The implications of Chevron’s tactics are immense and should send shivers down the spine of anyone concerned about justice, human rights, the environment or corporate responsibility. The U.S. oil giant has taken “blame the victim” to a new extreme in its attempt to avoid the $19 billion guilty verdict handed down by an Ecuadorian court in February 2012. Upheld on appeal, the verdict was based on much of Chevron’s own evidence, and in a forum of Chevron’s choosing. Chevron has no assets in Ecuador, and has thumbed its nose at the verdict, adding insult to injury for communities who have sought a clean up, clean water and funds for health care for 18 years. The affected communities are now forced to pursue Chevron assets around the globe in order to get the justice they deserve.
“On the same day, a universe away, in Falluja, Iraq – poisoned by weapons armed with uranium, chemically and radiologically toxic, and white phosphorous, a chemical weapon, and other so far unidentified “exotic weapons” – baby Humam was born. In a city relentlessly bombarded in 1991 and again in two further criminal, inhuman US decimations in 2004.
Humam was born with Retrognathia, a congenital heart disease , Omphalocele and Polydactly of upper and lower limbs. Omphalocele is an abnormality that develops as the the foetus is forming. Some of the abdominal organs protrude through an opening in the abdominal muscles in the area of the umbilical cord. Polydactly is the manifestation of extra digits on the hands or feet, in Humam’s case, both.
Humam translates as: “Brave, noble, generous.”
AT THE turn of the 19th century, industrialist and weapons manufacturer par excellence Alfred Nobel, the guilt-ridden inventor of dynamite, established the Peace Prize that carries his name, proposing that it go “to the person who shall have done the most or the best work for fraternity between the nations, for the abolition or reduction of standing armies, and for the holding and promotion of peace congresses.”

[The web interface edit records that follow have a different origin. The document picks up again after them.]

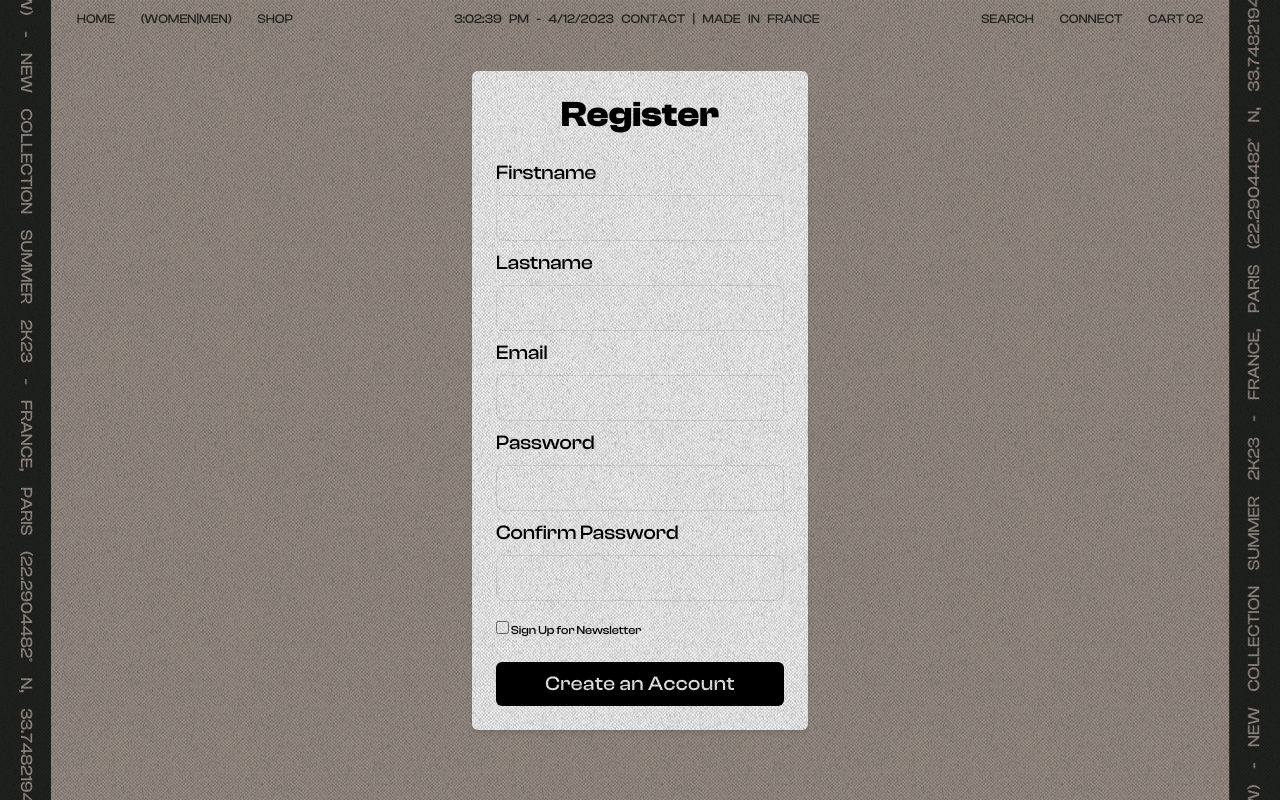
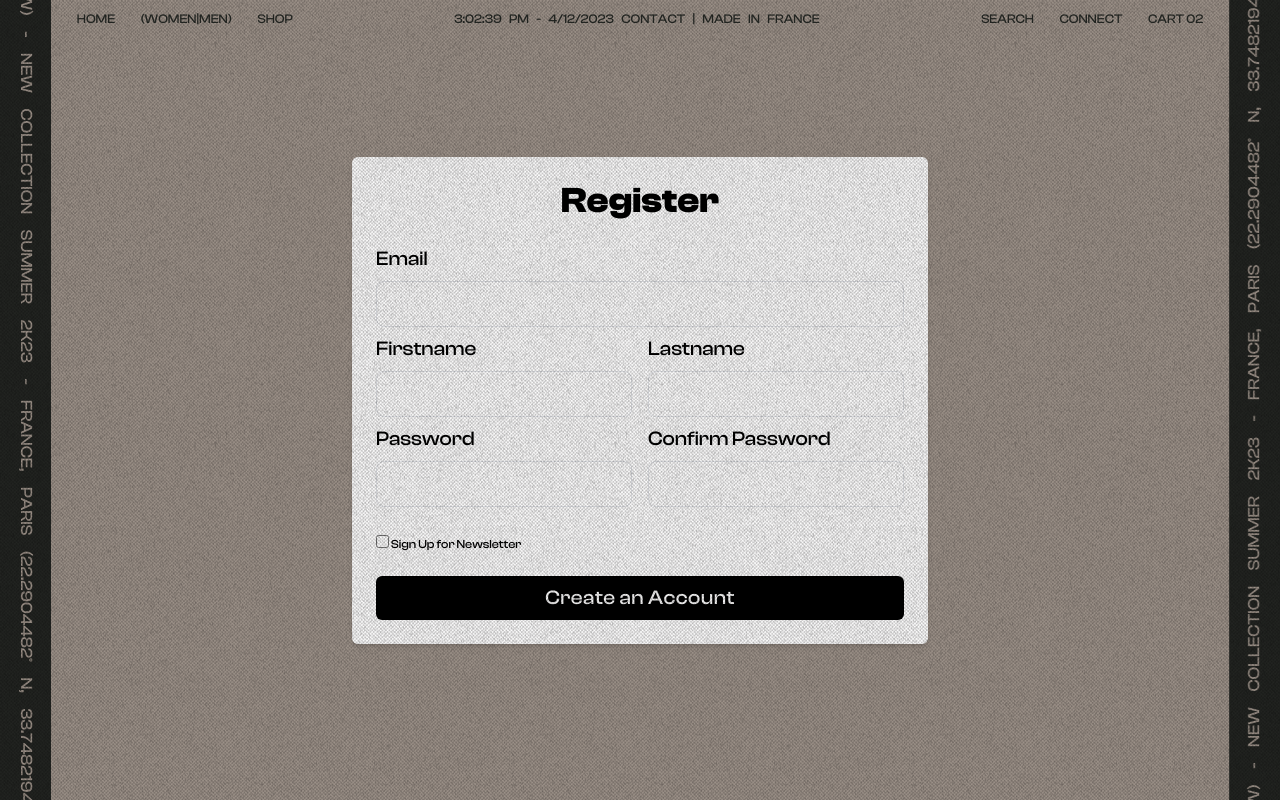
Before and after one commit to Mind-thatsall/front-end-sapes, a React (Vite) app: page /register in a window 1280 px wide. Built offline with nearby package versions, Linux system fonts and the light colour scheme; data requests are answered from the project's data file.

Commit message:
Fix : Register page - Reorganization of inputs.

```diff
--- a/src/views/Register.jsx
+++ b/src/views/Register.jsx
@@ -13,31 +13,7 @@ const Register = () => {
 
         <form
           style={{ fontFamily: "ClashDisplay-Medium" }}
-          className="mt-6 text-xl"
-        >
-         <div className="mb-2">
-            <label
-              for="firstname"
-              className="block">
-              Firstname
-            </label>
-            <input
-              type="text"
-              className="block w-full px-4 py-2 mt-2 text-black-700 border rounded-lg focus:border-black-900 ">
-            </input>
-          </div>
-
-          <div className="mb-2">
-            <label
-              for="lastname"
-              className="block">
-              Lastname
-            </label>
-            <input
-              type="text"
-              className="block w-full px-4 py-2 mt-2 text-black-700 border rounded-lg focus:border-black-900 ">
-            </input>
-          </div>
+          className="mt-6 text-xl">
 
           <div className="mb-2">
             <label
@@ -51,29 +27,53 @@ const Register = () => {
             </input>
           </div>
 
-          <div className="mb-2">
+          <div className="flex flex-col md:flex-row">
+          <div className="mb-2 md:mr-2">
             <label
-              for="password"
+              htmlFor="firstname"
+              className="block">
+              Firstname
+            </label>
+            <input
+              type="text"
+              className="block w-full px-4 py-2 mt-2 text-black-700 border rounded-lg focus:border-black-900 "/>
+          </div>
+
+          <div className="mb-2 md:ml-2">
+            <label
+              htmlFor="lastname"
+              className="block">
+              Lastname
+            </label>
+            <input
+              type="text"
+              className="block w-full px-4 py-2 mt-2 text-black-700 border rounded-lg focus:border-black-900 "/>
+          </div>
+          </div>
+
+           <div className="flex flex-col md:flex-row">
+         <div className="mb-2 md:mr-2">
+            <label
+              htmlFor="password"
               className="block">
               Password
             </label>
             <input
               type="password"
-              className="block w-full px-4 py-2 mt-2 text-black-700 border rounded-lg focus:border-black-900 ">
-            </input>
+              className="block w-full px-4 py-2 mt-2 text-black-700 border rounded-lg focus:border-black-900 "/>
           </div>
 
-          <div className="mb-2">
+          <div className="mb-2 md:ml-2">
             <label
-              for="password"
+              htmlFor="confirmpassword"
               className="block">
               Confirm Password
             </label>
             <input
               type="password"
-              className="block w-full px-4 py-2 mt-2 text-black-700 border rounded-lg focus:border-black-900 ">
-            </input>
+              className="block w-full px-4 py-2 mt-2 text-black-700 border rounded-lg focus:border-black-900 "/>
           </div>
+        </div>
 
           <div className="form-control mt-5 text-xs">
             <label className="label cursor-pointer">
```
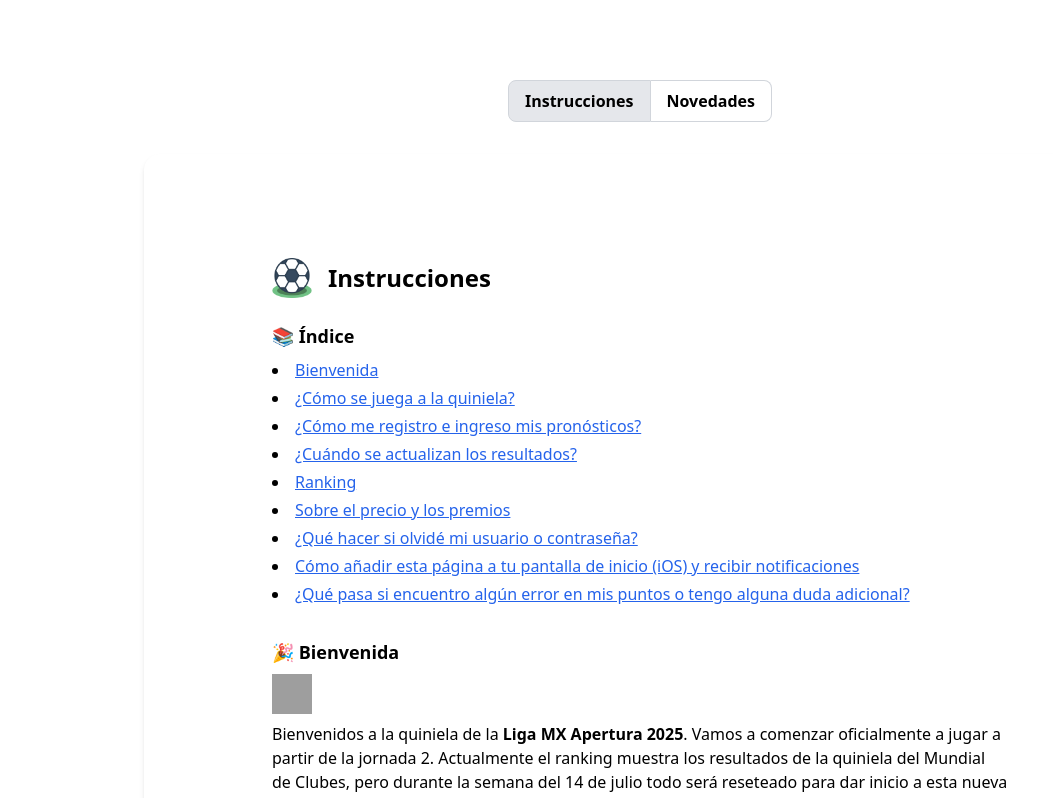
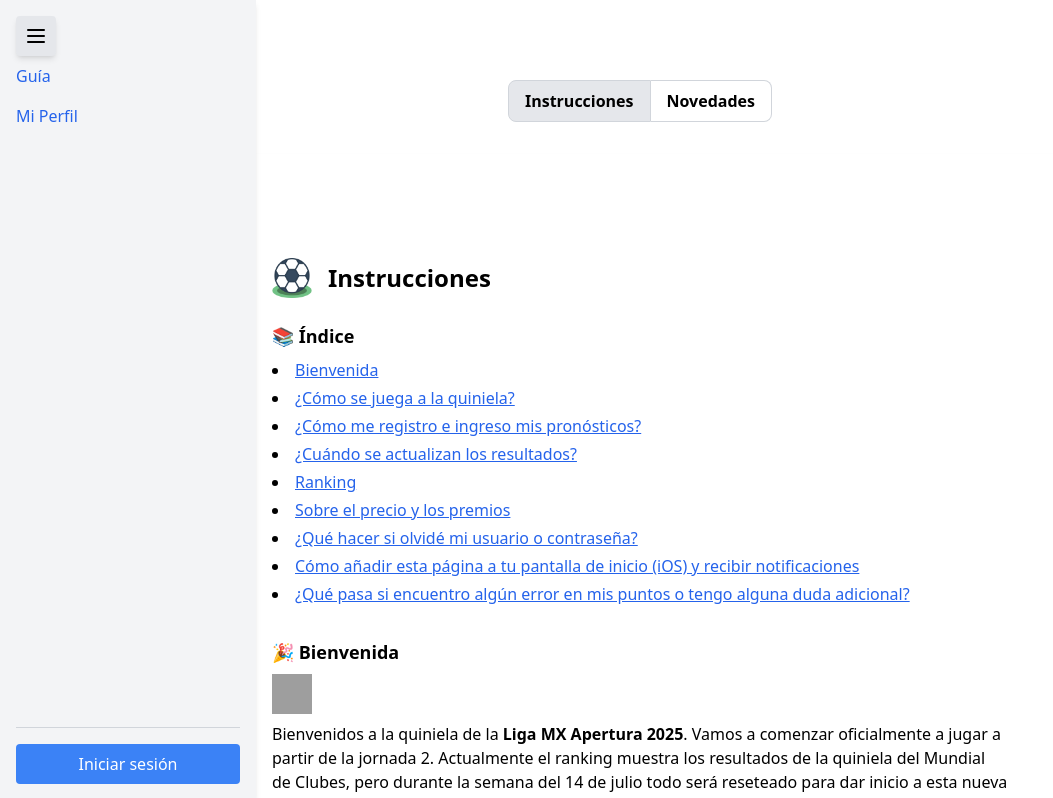
Before and after one commit to rogeliolopezcamara/quiniela-app, a React (Vite) app in the folder quiniela-frontend/: page / in a window 1280 px wide. Shown: the top 798 px of the page, without its empty margins (0-1053 px from the left). Built offline with nearby package versions, Linux system fonts and the light colour scheme; no server answers; grey boxes are pictures that could not be loaded.

Commit message:
Añadir sección help center 4

```diff
--- a/quiniela-frontend/src/components/CrearGrupo.jsx
+++ b/quiniela-frontend/src/components/CrearGrupo.jsx
@@ -2,7 +2,7 @@
 import { useState } from "react";
 import { useNavigate } from "react-router-dom";
 import { useAuth } from "../context/AuthContext";
-import Sidebar from "./Sidebar";
+// import Sidebar from "./Sidebar";
 import axios from "../utils/axiosConfig";
 
 const baseUrl = import.meta.env.VITE_API_URL;
@@ -45,7 +45,6 @@ function CrearGrupo() {
 
   return (
     <div className="flex">
-      <Sidebar />
       <div className="mt-20 px-4 w-full max-w-xl mx-auto">
         <h1 className="text-2xl font-bold mb-6">Crear nuevo grupo</h1>
 
--- a/quiniela-frontend/src/components/HelpCenter.jsx
+++ b/quiniela-frontend/src/components/HelpCenter.jsx
@@ -1,6 +1,6 @@
 // src/components/HelpCenter.jsx
 import { useState } from "react";
-// import Sidebar from "./Sidebar";
+import Sidebar from "./Sidebar";
 import Instructions from "./Instructions";
 import Changelog from "./Changelog";
 
@@ -9,6 +9,7 @@ const HelpCenter = () => {
 
   return (
     <>
+      <Sidebar />
       <div className="pt-20 px-4 max-w-5xl mx-auto">
         <div className="flex justify-center mb-8">
           <button
```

Over 100 years later, for the first time ever, a Nobel Peace Prize was awarded to an African woman. The 2004 award was controversial. Politicians from the country responsible for the awards, Norway, wanted to know what this woman from Kenya had done for peace.
Carl I. Hagen, leader of Norway’s Progress Party, whose senior political adviser, Inger-Marie Ytterhorn, was a member of the Nobel Committee, sneeringly dismissed giving the Prize to a mere environmental activist: “I thought the intention of Alfred Nobel’s will was to focus on a person or organization who had worked actively for peace…It is odd that the committee has completely overlooked the unrest that the world is living with daily, and given the prize to an environmental activist.”
Former Deputy Foreign Minister Espen Barth Eide felt that widening the Prize to include the environment diminished its importance: “The one thing the Nobel Committee does is define the topic of this epoch in the field of peace and security. If they widen it too much, they risk undermining the core function of the Peace Prize; you end up saying everything that is good is peace.”
I believe that those resisting war taxes deserve our gratitude, and that many more should join them. They are a welcoming movement that encourages and supports those participating in war tax resistance at any level, participating sporadically, or engaging in long-term resistance for decades. They do not set up war tax resistance as a tactic in competition with rallying, educating, lobbying, marching, counter-recruitment, or other approaches to advancing economic conversion. Rather, they participate in all of these other approaches as well. But they urge those who protest war to consider the possibility of ceasing to pay for it.
We care about giving plastic a second chance yet we don’t do the same for people?